Exercise =
Please copy each line of the records below that includes the word "tenant".

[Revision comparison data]

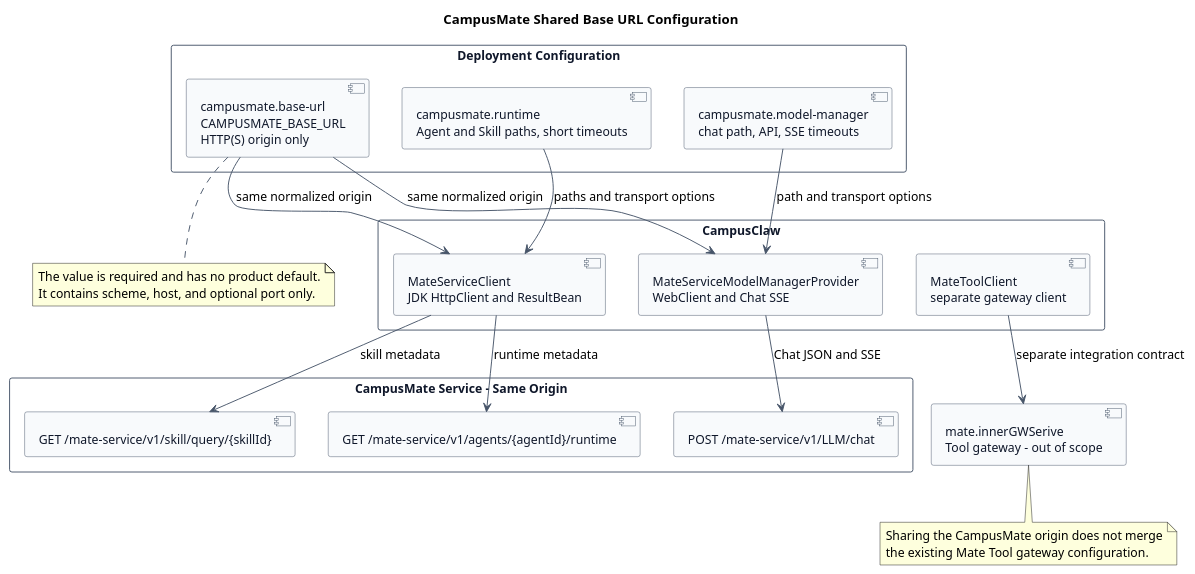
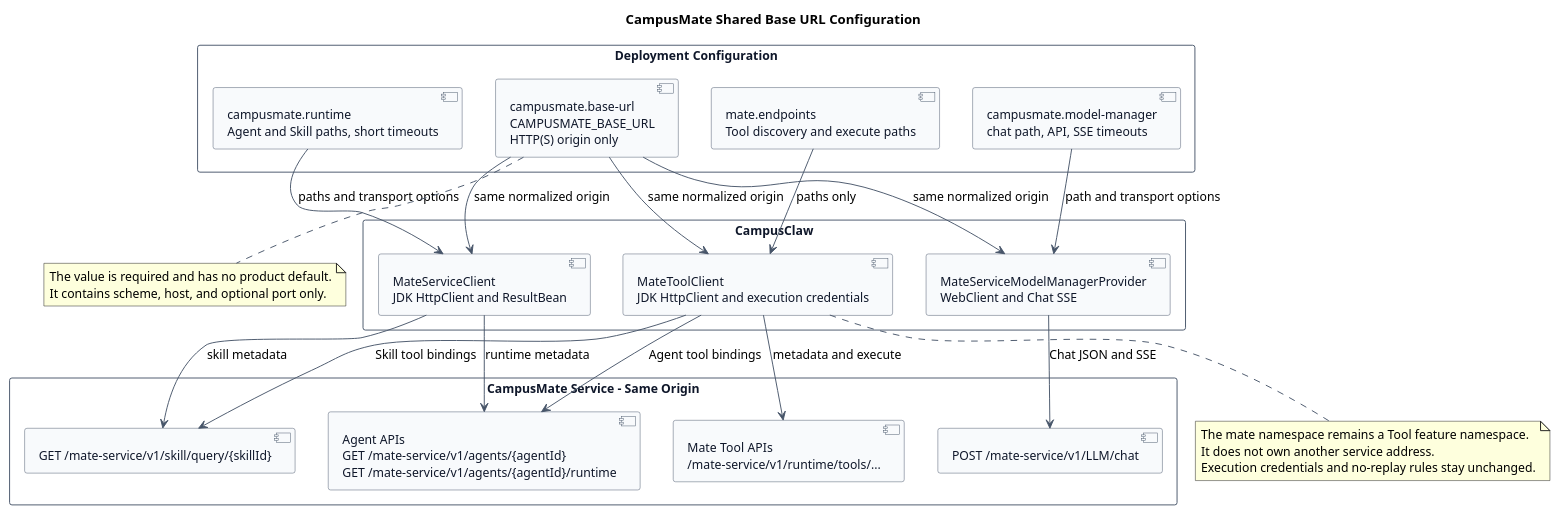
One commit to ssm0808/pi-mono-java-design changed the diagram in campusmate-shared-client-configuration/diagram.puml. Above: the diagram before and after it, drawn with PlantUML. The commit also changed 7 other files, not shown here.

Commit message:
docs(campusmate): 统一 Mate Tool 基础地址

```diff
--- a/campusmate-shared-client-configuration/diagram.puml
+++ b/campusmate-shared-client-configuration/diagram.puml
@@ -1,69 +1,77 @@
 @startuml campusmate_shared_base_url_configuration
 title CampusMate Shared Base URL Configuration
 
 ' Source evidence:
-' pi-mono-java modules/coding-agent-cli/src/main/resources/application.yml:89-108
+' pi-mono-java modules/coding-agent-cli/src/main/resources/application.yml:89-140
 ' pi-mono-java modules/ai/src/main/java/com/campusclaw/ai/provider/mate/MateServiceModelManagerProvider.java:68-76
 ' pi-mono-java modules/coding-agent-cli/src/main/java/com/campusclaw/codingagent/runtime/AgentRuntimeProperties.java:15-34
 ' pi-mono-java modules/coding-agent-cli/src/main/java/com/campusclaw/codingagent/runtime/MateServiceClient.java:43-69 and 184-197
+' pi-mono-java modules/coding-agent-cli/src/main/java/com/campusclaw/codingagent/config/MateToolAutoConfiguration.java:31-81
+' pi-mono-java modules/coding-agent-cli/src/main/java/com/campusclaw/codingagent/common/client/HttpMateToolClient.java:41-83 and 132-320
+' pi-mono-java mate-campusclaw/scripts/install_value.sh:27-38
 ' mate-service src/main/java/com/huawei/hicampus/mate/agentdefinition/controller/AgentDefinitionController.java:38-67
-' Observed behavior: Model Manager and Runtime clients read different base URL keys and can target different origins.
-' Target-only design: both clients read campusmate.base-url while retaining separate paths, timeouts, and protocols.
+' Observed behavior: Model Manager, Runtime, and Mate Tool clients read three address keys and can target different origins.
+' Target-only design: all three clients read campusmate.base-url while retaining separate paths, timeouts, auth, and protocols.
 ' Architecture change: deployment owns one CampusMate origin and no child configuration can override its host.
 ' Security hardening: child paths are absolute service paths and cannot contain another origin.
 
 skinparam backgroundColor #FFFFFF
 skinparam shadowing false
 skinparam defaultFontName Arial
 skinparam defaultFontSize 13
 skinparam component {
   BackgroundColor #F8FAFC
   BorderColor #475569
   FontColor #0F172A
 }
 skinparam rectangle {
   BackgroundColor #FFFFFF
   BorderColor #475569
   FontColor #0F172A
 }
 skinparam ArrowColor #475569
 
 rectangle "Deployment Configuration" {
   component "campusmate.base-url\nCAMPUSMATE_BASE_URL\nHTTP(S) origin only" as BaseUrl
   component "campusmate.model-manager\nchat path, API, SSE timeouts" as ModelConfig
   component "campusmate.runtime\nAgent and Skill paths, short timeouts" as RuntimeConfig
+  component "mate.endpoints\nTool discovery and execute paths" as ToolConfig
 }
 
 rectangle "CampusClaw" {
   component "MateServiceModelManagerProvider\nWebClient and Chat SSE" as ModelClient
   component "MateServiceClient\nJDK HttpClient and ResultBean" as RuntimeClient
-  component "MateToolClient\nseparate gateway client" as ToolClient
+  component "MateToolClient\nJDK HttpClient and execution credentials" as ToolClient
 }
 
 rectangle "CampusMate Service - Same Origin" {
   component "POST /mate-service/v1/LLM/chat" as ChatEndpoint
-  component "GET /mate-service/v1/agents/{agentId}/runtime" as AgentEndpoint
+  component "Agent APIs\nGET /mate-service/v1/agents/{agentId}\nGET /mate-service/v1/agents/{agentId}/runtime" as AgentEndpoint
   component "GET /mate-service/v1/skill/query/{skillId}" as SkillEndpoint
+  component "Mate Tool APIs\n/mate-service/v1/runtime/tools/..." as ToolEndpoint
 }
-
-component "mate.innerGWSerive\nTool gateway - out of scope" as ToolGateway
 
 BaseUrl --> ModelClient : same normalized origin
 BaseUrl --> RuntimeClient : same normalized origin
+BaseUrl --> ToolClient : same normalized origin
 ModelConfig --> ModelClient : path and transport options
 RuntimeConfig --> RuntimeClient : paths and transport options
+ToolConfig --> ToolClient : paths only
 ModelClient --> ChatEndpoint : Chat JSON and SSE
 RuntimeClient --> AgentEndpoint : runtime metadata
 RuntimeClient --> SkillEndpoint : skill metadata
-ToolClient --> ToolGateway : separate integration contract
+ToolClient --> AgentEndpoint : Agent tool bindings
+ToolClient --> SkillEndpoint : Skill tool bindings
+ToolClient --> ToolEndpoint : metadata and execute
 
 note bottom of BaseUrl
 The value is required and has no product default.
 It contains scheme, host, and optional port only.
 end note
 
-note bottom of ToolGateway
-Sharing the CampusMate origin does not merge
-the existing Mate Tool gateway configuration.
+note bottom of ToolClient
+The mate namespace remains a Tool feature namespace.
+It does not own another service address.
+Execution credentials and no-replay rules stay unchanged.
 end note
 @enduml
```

* * *

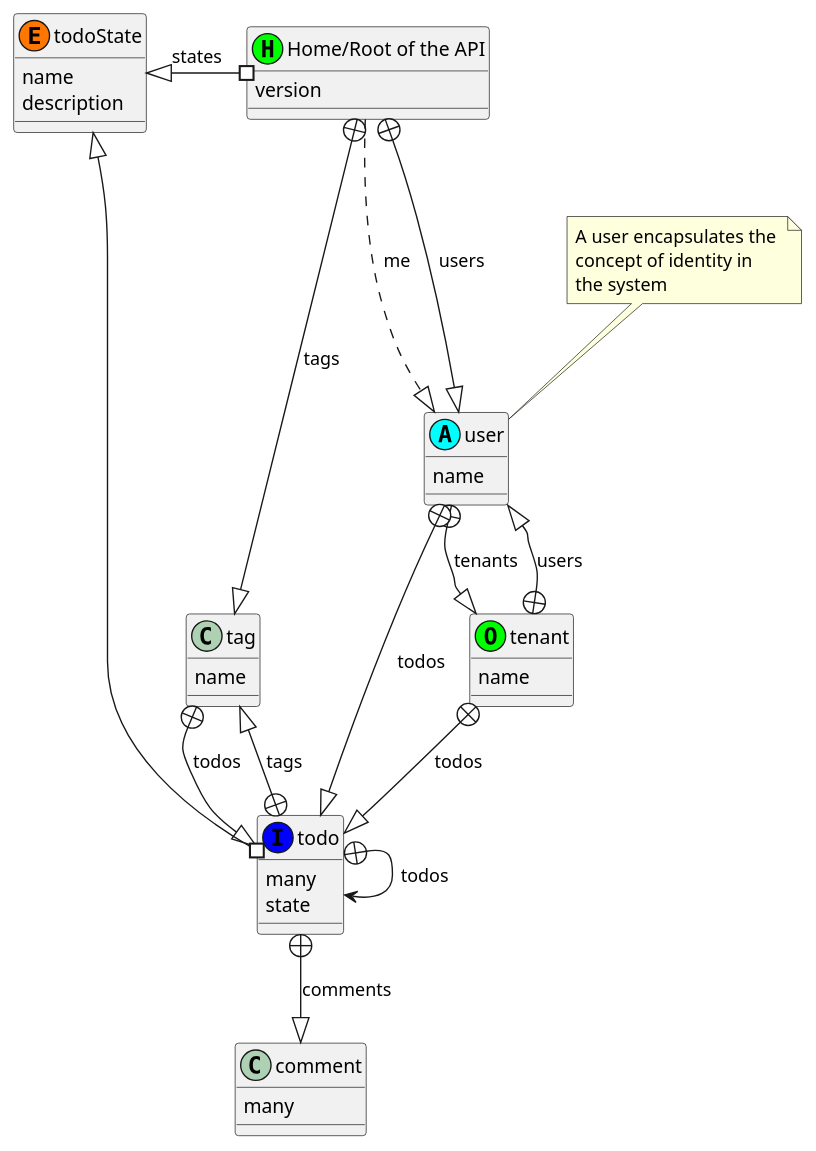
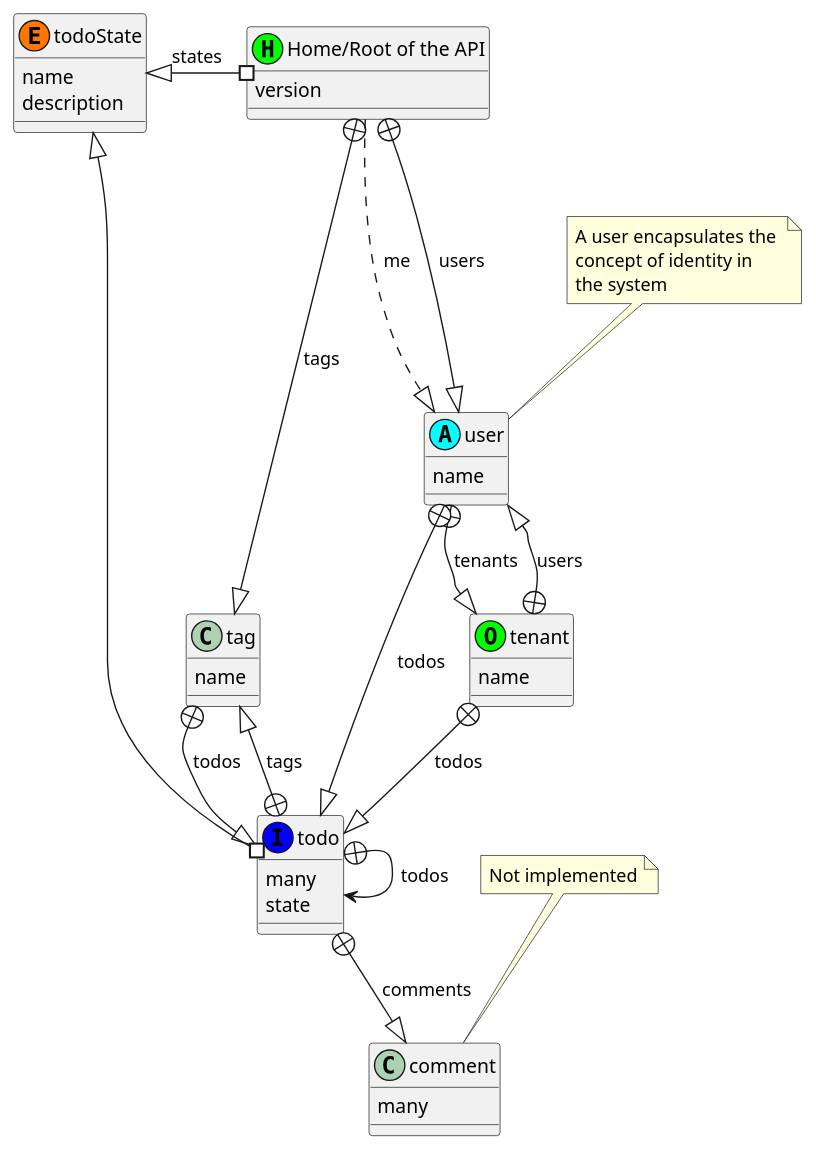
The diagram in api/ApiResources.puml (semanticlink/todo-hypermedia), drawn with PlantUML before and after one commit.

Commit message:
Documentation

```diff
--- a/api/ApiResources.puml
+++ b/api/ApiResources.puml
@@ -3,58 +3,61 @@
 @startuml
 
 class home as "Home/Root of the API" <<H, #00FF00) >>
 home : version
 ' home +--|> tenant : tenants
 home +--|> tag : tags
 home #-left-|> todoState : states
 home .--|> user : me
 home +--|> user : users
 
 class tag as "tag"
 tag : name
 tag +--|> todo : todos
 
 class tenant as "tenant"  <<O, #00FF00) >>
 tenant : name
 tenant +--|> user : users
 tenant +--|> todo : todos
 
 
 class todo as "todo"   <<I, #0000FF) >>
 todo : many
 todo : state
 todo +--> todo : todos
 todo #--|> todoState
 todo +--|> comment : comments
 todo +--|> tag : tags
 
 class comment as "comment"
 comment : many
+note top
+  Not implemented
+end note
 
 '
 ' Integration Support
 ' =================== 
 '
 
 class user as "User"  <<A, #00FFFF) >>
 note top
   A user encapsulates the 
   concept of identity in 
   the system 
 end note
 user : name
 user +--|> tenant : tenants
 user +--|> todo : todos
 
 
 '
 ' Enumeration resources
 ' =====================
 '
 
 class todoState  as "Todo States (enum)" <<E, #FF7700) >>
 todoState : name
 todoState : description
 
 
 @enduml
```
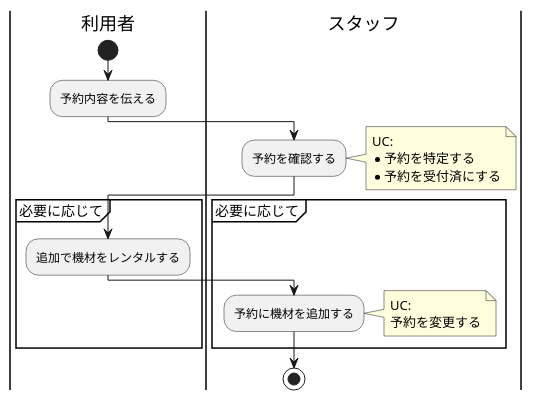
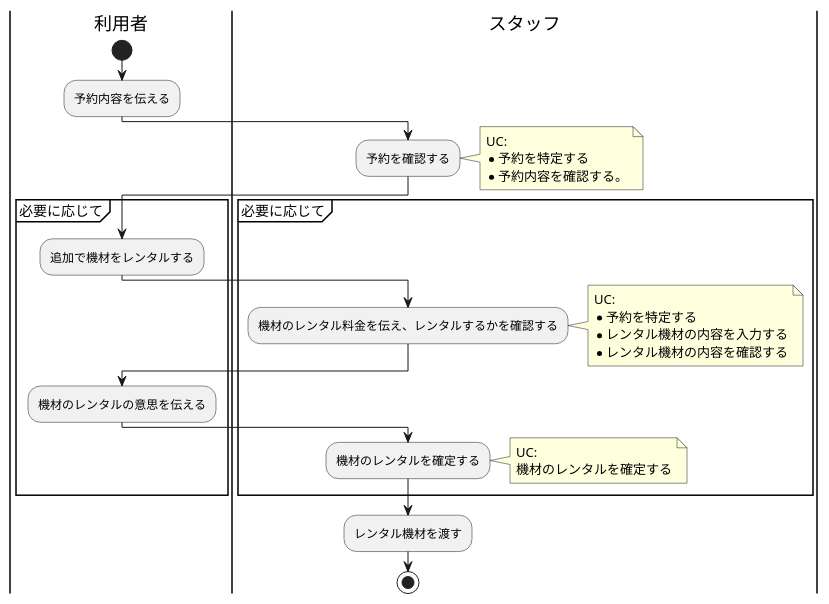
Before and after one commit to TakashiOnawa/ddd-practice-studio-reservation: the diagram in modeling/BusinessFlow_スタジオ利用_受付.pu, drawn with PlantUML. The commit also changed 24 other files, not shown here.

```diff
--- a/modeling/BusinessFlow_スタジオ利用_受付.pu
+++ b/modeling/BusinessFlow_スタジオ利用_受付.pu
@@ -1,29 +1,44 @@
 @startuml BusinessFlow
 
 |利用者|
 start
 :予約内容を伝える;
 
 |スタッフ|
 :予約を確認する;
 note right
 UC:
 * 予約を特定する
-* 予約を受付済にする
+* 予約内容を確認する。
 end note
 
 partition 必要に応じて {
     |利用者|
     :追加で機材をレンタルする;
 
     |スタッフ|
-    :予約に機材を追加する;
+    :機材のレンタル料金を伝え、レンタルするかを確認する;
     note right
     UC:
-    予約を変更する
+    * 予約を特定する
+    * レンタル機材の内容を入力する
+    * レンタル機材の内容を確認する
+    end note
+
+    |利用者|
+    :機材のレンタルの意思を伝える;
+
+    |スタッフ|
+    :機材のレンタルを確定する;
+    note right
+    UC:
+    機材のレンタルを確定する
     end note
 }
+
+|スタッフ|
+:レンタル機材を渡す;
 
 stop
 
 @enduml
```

* * *

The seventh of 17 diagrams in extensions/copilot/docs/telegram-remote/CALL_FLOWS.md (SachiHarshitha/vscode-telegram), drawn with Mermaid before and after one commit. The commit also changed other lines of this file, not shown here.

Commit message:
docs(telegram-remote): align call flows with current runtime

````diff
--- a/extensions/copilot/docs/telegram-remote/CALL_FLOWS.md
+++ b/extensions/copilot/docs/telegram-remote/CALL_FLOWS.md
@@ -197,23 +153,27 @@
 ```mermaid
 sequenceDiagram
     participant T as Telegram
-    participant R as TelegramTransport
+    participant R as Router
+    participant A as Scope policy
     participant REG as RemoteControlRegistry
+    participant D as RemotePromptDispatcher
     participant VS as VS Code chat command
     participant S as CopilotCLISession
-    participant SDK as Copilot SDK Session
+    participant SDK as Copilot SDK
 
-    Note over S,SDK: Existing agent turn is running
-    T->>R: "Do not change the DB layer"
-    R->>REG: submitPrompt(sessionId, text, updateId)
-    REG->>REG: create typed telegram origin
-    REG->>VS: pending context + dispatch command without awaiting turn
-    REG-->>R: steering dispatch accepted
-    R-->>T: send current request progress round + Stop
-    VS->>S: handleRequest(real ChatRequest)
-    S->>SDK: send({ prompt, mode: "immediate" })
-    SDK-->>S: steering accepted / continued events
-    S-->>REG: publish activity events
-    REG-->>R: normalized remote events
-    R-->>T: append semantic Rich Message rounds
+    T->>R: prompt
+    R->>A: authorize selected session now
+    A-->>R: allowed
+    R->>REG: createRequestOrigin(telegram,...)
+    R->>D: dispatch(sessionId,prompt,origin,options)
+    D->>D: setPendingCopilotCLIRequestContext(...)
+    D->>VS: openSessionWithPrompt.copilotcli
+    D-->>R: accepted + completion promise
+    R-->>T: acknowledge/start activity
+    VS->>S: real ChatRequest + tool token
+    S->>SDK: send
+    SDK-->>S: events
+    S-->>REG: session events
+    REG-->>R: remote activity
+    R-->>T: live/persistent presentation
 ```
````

Answer to this exercise =
 ' home +--|> tenant : tenants
 class tenant as "tenant"  <<O, #00FF00) >>
 tenant : name
 tenant +--|> user : users
 tenant +--|> todo : todos
 user +--|> tenant : tenants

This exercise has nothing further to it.